But while Hong Kong has long been the Emporium of the East (as Rudyard Kipling once said: "When you come to these parts, head straight to a bank, and deposit all your money. Tell the manager man to give you any, however much you ask. So shall you be saved from bankruptcy when you come to Hong Kong."), Lane Crawford has not always been the purveyor of finery to Hong Kong's high and mighty. The people at Lane Crawford must have realized this, which must be why they've left the company history conveniently out of their website.
In fact, in 1850, Thomas Ash Lane and Ninian Crawford set up a store that sold hard tack biscuits out of a matshed. Yes, that's right, for those of you less aware of the finer points of squatter building construction, a matshed is a hut made of rush mats covering a frame made of bamboo. Lane was a minor government clerk and Crawford was a retail shop assistant. The two made a business out of selling bread that would last for months-long, grueling sea voyages (indeed, they supplied the gruel).
This became an unexpectedly good business after the bread from the Chinese E. Sing bakery was laced heavily with arsenic, almost poisoning the entire expatriate population (Chinese didn't eat bread) had not the dosage been so strong that it induced vomiting. Lane and Crawford set up a full scale bakery of their own, and along with other bakers like Dorabjee Nowrojee (of Star Ferry and Hong Kong Hotel fame) made loads of money selling bread to both sailors and to Hong Kong residents. The ships they used to deliver bread became a good side transport venture.
Their business, from humble beginnings in a hut, were flush enough to build a 6-storey department store opposite Alexandra House in 1905, in a building purpose designed by architects Leigh and Orange. Anything was said to be available, from a 'pin to an anchor.' According to local historian Dan Waters:

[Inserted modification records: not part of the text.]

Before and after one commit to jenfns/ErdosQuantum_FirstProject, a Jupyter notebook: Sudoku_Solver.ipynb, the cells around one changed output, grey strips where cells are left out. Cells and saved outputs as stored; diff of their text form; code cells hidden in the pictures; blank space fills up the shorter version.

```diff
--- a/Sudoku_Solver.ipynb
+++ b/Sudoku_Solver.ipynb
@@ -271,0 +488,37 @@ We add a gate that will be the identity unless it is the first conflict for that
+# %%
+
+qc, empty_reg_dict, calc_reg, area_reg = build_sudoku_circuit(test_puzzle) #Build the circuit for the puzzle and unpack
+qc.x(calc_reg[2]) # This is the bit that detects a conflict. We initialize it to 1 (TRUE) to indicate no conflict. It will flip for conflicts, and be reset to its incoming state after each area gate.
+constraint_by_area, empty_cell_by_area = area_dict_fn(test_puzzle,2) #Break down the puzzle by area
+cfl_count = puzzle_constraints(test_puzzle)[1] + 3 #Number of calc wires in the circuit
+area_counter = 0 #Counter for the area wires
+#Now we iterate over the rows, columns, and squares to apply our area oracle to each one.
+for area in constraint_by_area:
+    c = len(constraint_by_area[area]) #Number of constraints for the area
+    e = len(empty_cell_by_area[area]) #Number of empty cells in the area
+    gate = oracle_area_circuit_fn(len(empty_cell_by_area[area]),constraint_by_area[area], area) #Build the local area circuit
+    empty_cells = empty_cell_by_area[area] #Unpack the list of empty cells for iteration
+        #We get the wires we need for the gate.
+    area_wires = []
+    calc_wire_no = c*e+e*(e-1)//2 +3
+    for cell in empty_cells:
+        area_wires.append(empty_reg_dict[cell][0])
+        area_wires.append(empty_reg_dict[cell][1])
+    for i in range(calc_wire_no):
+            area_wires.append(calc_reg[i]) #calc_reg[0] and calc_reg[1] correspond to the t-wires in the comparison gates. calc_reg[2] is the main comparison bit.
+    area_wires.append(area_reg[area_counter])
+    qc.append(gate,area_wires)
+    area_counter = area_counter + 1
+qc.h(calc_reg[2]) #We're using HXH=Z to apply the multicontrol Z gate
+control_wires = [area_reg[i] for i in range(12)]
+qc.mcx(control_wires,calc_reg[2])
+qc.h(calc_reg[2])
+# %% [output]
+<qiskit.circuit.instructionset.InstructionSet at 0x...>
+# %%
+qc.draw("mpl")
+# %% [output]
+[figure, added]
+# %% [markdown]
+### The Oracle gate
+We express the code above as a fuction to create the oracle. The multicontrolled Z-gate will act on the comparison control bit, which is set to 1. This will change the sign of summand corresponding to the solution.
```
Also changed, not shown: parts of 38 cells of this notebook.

"In the last decade of the twentieth century, Lane Crawfords caters for the affluent local community, and the emphasis is still on quality. The staff are mainly Chinese. This contrasts with a Lane Crawford staff group photograph taken in 1904, of European shop assistants and floor walkers, on a beach. The 33 members mostly wore long, one-piece swimming costumes [and no, they weren't Speedos! - Ed.], and several sported walrus moustaches."
So, the next time you stroll through one of Lane Crawford's temples to Hong Kong consumerism (including new branches in Shanghai, Hangzhou and Harbin), it may amuse you to think of sweaty huts and impressive displays of facial hair. Or not. Suit yourself (or they'll do it for you, haha).